We also discussed the complications of media coverage that could disclose law enforcement tactics in real time. This phenomenon is not new. In the past, police were able to defeat any advantage it might give hostage takers by cutting off power to the location they were in. However, the proliferation of handheld devices would appear to trump that solution. When lives are at stake, law enforcement needs to find ways to disrupt cell phones and other communications in a pin-pointed way against terrorists using them.

All of the measures I have discussed are part of a robust counterterrorism program we built from the ground up in 2002, when we realized that it in addition to our focus on crime-fighting, the Police Department needed to build the intelligence collection, analysis, and infrastructure protection capabilities to defend New York City from another terrorist attack.

We established the nation's first municipal counterterrorism bureau, and we restructured our Intelligence Division. We recruited the best that the federal government had to offer to head those two operations. We created a new civilian intelligence program to support our field commanders with timely information and analysis. We tapped the incredible linguistic diversity of the police department. We assigned native speakers of languages such as Arabic, Urdu, and Pashto to counterterrorism duties. We strengthened our patrols of key infrastructure in the city, including bridges, tunnels, and a host of landmarks and other sensitive locations. We forged collaborative relationships with the private sector, with law enforcement organizations up and down the east coast, and with federal agencies, especially the FBI and the Department of Homeland Security.

In the last seven years, working with the FBI through the Joint Terrorist Task Force, we've stopped multiple plots against New York City. I know that this productive collaboration will continue to thrive. I also want to express my appreciation for the progress that's been made in processing the Police Department's “Foreign Intelligence Surveillance Act” requests at a pace that is in keeping with that of events around the world. This has made an important difference.

The Police Department's strongest and most innovative regional partnership is the one supported by the Department of Homeland Security, our Securing the Cities program. This is an unprecedented initiative to protect New York with advanced radiation detection devices installed at all points of access to the five boroughs, including roads, bridges, tunnels, and waterways. We now train and share information with dozens of neighboring jurisdictions.

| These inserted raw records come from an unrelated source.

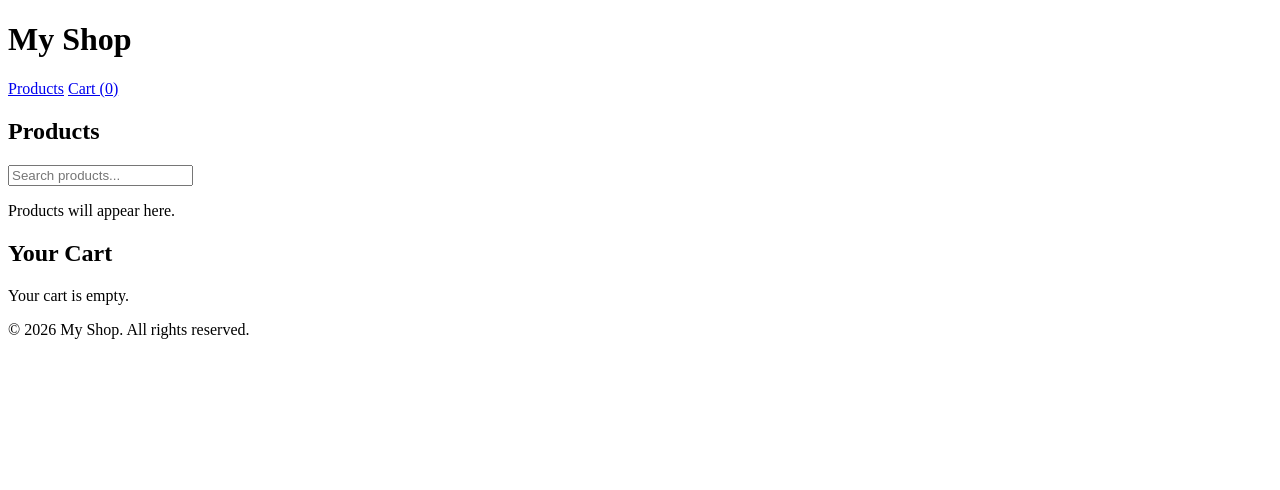
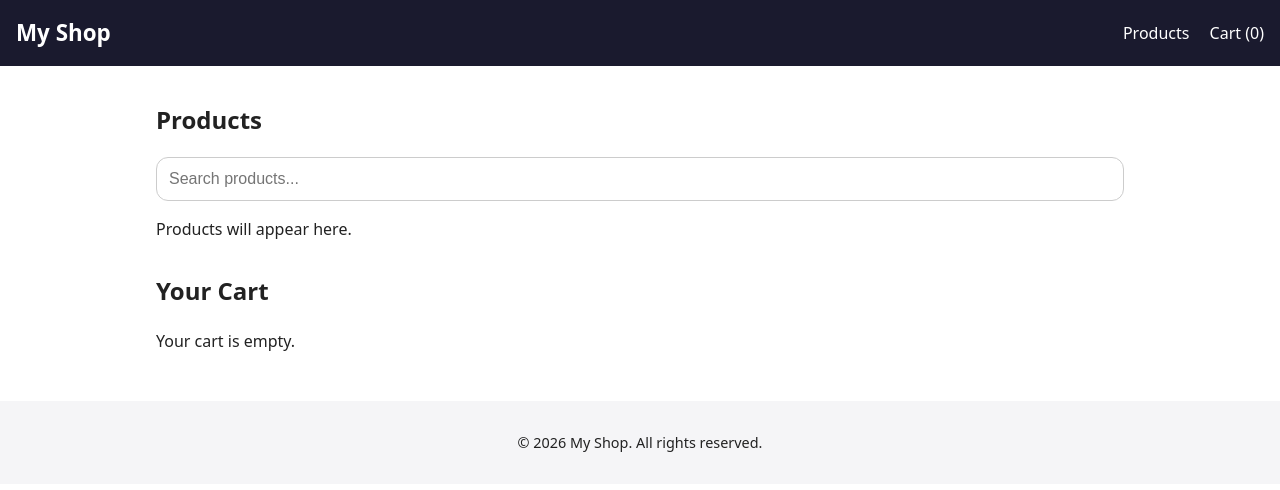
Before and after one commit to babipsg7-stack/shop-template, a plain HTML site: page index.html in a window 1280 px wide. Drawn offline with Linux system fonts and the light colour scheme.

Commit message:
add styles

```diff
--- a/index.html
+++ b/index.html
@@ -4,6 +4,8 @@
   <meta charset="UTF-8">
   <meta name="viewport" content="width=device-width, initial-scale=1">
   <title>My Shop</title>
+    <link rel="stylesheet" href="style.css">
+
 </head>
 <body>
 
--- /dev/null
+++ b/style.css
@@ -0,0 +1,66 @@
+:root {
+  --color-primary: #1a1a2e;
+  --color-accent: #e94560;
+  --color-bg: #ffffff;
+  --color-surface: #f5f5f7;
+  --color-text: #222222;
+  --radius: 12px;
+  --font-main: system-ui, -apple-system, "Segoe UI", Roboto, sans-serif;
+}
+
+* {
+  box-sizing: border-box;
+}
+
+body {
+  margin: 0;
+  font-family: var(--font-main);
+  color: var(--color-text);
+  background: var(--color-bg);
+  line-height: 1.5;
+}
+
+header {
+  display: flex;
+  justify-content: space-between;
+  align-items: center;
+  padding: 16px;
+  background: var(--color-primary);
+  color: #ffffff;
+}
+
+header h1 {
+  margin: 0;
+  font-size: 1.4rem;
+}
+
+nav a {
+  color: #ffffff;
+  text-decoration: none;
+  margin-left: 16px;
+}
+
+main {
+  padding: 16px;
+  max-width: 1000px;
+  margin: 0 auto;
+}
+
+input[type="search"] {
+  width: 100%;
+  padding: 12px;
+  border: 1px solid #cccccc;
+  border-radius: var(--radius);
+  font-size: 1rem;
+}
+
+section {
+  margin-bottom: 32px;
+}
+
+footer {
+  text-align: center;
+  padding: 16px;
+  background: var(--color-surface);
+  font-size: 0.9rem;
+}
```
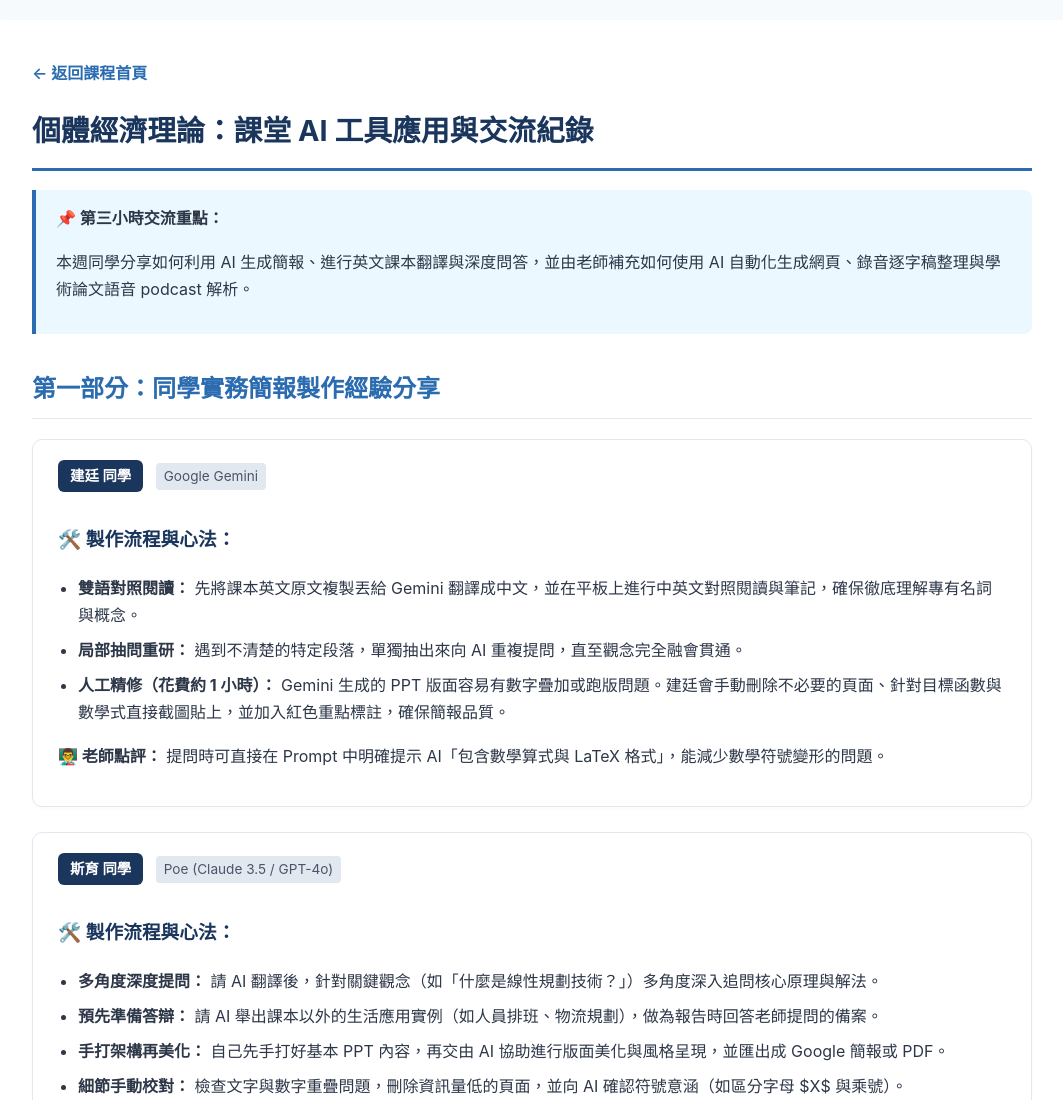
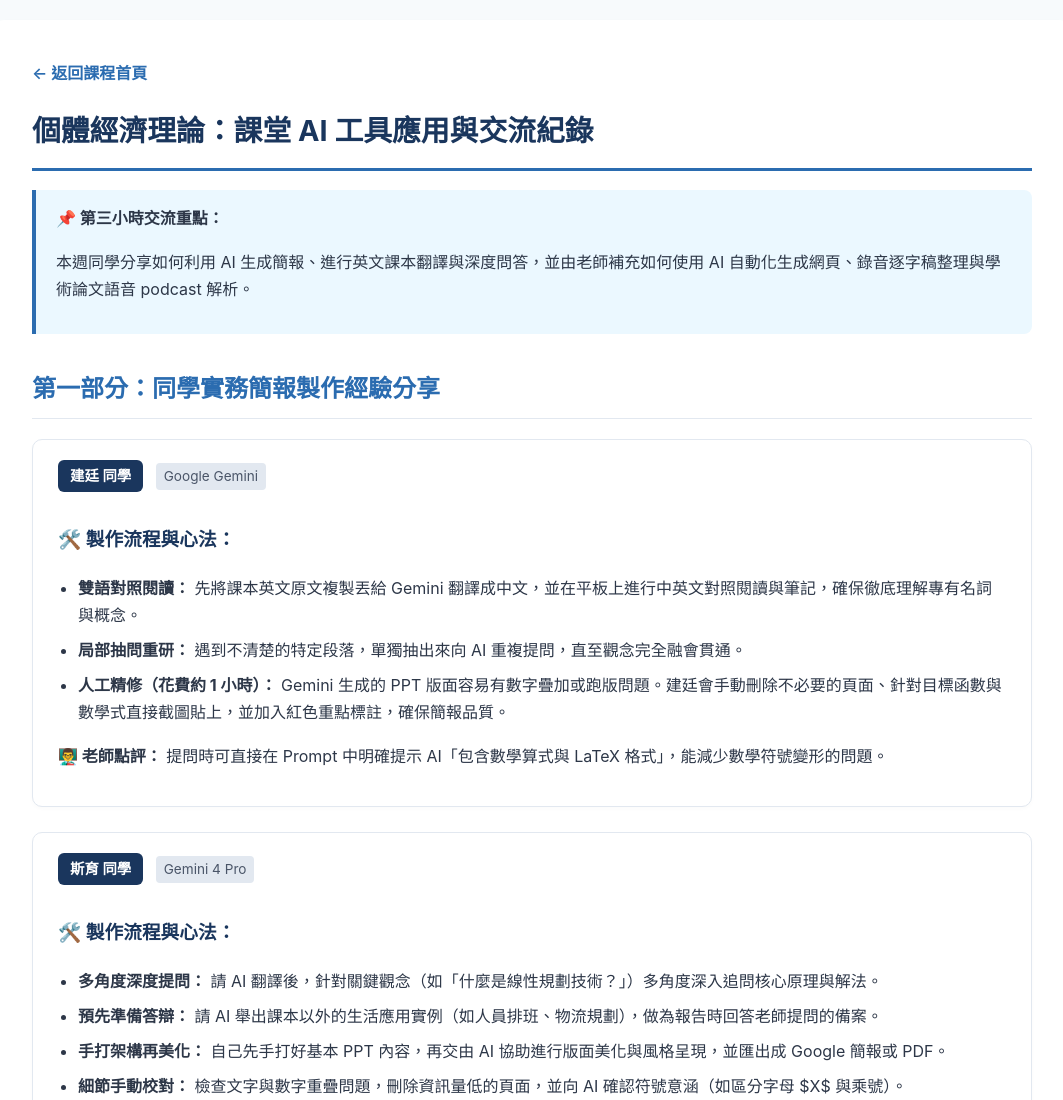
Before and after one commit to brianchih/Microeconomics, a plain HTML site: page AI工具交流1016.html in a window 1280 px wide. Shown: the top 1100 px of the page, without its empty margins (108-1171 px from the left). Drawn offline with Linux system fonts and the light colour scheme.

Commit message:
Update AI工具交流1016.html

```diff
--- a/AI工具交流1016.html
+++ b/AI工具交流1016.html
@@ -185,7 +185,7 @@
 
     <div class="sharing-card">
         <span class="user-tag">斯育 同學</span>
-        <span class="tool-badge">Poe (Claude 3.5 / GPT-4o)</span>
+        <span class="tool-badge">Gemini 4 Pro </span>
 
         <h3>🛠️ 製作流程與心法：</h3>
         <ul>
```
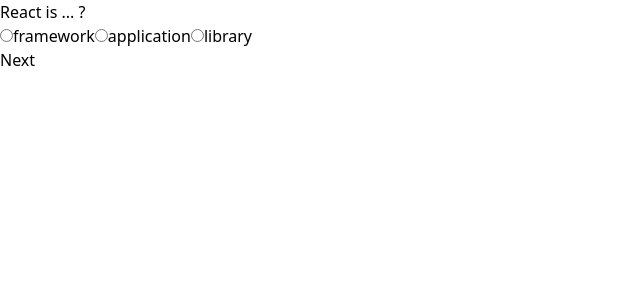
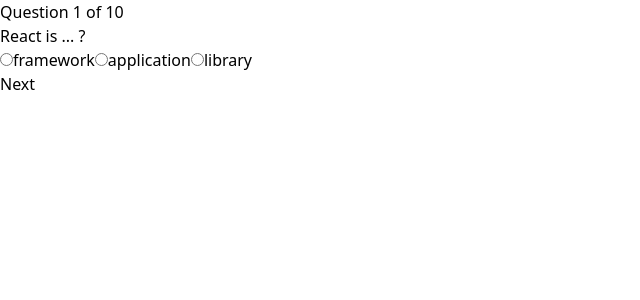
Before and after one commit to yermakov11/quiz-app, a React (Vite) app: page / in a window 1280 px wide. Shown: the top 300 px of the page, without its empty margins (0-640 px from the left). Built offline with nearby package versions, Linux system fonts and the light colour scheme.

Commit message:
done all main part

```diff
--- a/package.json
+++ b/package.json
@@ -11,7 +11,8 @@
   },
   "dependencies": {
     "react": "^18.2.0",
-    "react-dom": "^18.2.0"
+    "react-dom": "^18.3.1",
+    "react-router-dom": "^6.23.1"
   },
   "devDependencies": {
     "@types/react": "^18.2.66",
--- a/src/components/Game.tsx
+++ b/src/components/userComponents/Game.tsx
@@ -1,4 +1,5 @@
 import React, { useState } from "react";
+import { questions } from "../../data/questions";
 
 interface Question {
   title: string;
@@ -13,8 +14,9 @@
 
 export default function Game({ question, onClickVariant }: QuestionProps) {
   const [selectedIndex, setSelectedIndex] = useState<number | null>(null);
+  const [next, setNext] = useState<number>(1);
 
-  const handleRadioChange = (event: React.ChangeEvent<HTMLInputElement>, index: number) => {
+  const handleRadioChange = (event: React.ChangeEvent<HTMLInputElement>,index: number) => {
     setSelectedIndex(index);
   };
 
@@ -22,13 +24,20 @@
     event.preventDefault();
     if (selectedIndex !== null) {
       onClickVariant(selectedIndex);
+      const nextStep = next + 1;
+      setNext(nextStep);
     }
   };
 
   return (
     <div className="flex items-center justify-center min-h-screen bg-gray-100">
       <form onSubmit={handleSubmit} className="flex flex-col items-center p-4 max-w-xl w-full mx-auto bg-white rounded shadow-md">
-        <h2 className="text-2xl font-bold mb-4 text-center">{question.title}</h2>
+        <h3 className="text-2xl font-bold mb-4 text-center">
+          Question {next} of {questions.length}
+        </h3>
+        <h2 className="text-2xl font-bold mb-4 text-center">
+          {question.title}
+        </h2>
         <div className="flex flex-col items-center">
           {question.variants.map((variant, index) => (
             <label key={index} className="flex items-center mb-2">
--- a/src/data/questions.ts
+++ b/src/data/questions.ts
@@ -30,7 +30,6 @@
             'Using state',
             'Using useEffect',
             'Using props',
-            'Using context'
         ],
         correct: 2,
     },
```
Also changed, not shown: src/App.tsx (+6 -11 lines), src/components/adminComponents/EditQuiz.tsx (added, +8 -0 lines), src/components/userComponents/Result.tsx (renamed from src/components/Result.tsx), 1 other file (tests, documents, lock files or other folders).
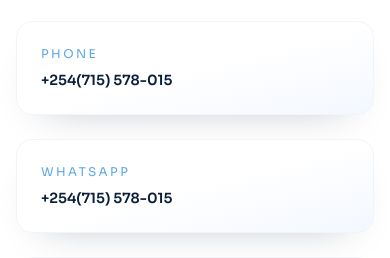
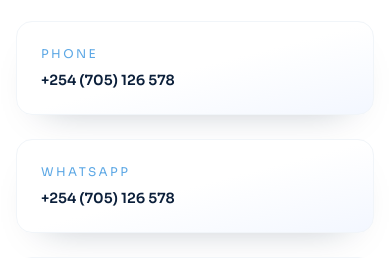
Before and after one commit to Weruh/dantes-media, a React (Vite) app in the folder frontend/: page /contact in a window 390 px wide. Shown: the part 430-688 px from the top of the page. Built offline with nearby package versions, Linux system fonts and the light colour scheme.

Commit message:
change of phone number

```diff
--- a/frontend/src/app/layout/Footer.tsx
+++ b/frontend/src/app/layout/Footer.tsx
@@ -31,7 +31,7 @@
         <div className="text-sm text-ink-500">
           <h4 className="font-semibold text-ink-900">Contact</h4>
           <ul className="mt-3 space-y-2">
-            <li>Phone: +254(715) 578-015</li>
+            <li>Phone: +254 (705) 126 578</li>
             <li>Email: info@dantesmediasolution.co.ke</li>
           </ul>
           <div className="mt-4">
--- a/frontend/src/pages/Contact.tsx
+++ b/frontend/src/pages/Contact.tsx
@@ -55,7 +55,7 @@
 ];
 
 const quoteFallbackError =
-  "Online quote submission is temporarily unavailable. Call +254(715) 578-015 or email info@dantesmediasolutions.co.ke.";
+  "Online quote submission is temporarily unavailable. Call +254 (705) 126 578 or email info@dantesmediasolutions.co.ke.";
 
 const toQuoteErrorMessage = (error: unknown) => {
   if (!(error instanceof Error)) {
@@ -208,8 +208,8 @@
 
         <div className="mt-10 grid gap-6 md:grid-cols-2 lg:grid-cols-4">
           {[
-            { title: "Phone", value: "+254(715) 578-015" },
-            { title: "WhatsApp", value: "+254(715) 578-015" },
+            { title: "Phone", value: "+254 (705) 126 578" },
+            { title: "WhatsApp", value: "+254 (705) 126 578" },
             { title: "Email", value: "info@dantesmediasolutions.co.ke" },
             { title: "Location", value: "Nairobi/Mombasa" },
           ].map((item) => (
```
Also changed, not shown: 1 other file (tests, documents, lock files or other folders).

Of course, this is the last line of defense we have. Our preference is to stop an attack in the earliest planning stages. But, in an evolving threat environment, we must proceed on many levels simultaneously. The international threat of terrorism is not going away. Terrorists are thinking creatively about new tactics. So must we. And while we have to learn from Mumbai and prepare to defend ourselves against a similar attack, we cannot focus too narrowly on any one preventive method. We need to go back to basics, strengthen our defense on every front, stay sharp, well-trained, well-equipped, and constantly vigilant. And we must continue to work together at every level of government to defeat those would harm us.

I want to thank the committee members for your crucial support in making this possible, and for this opportunity to share lessons learned.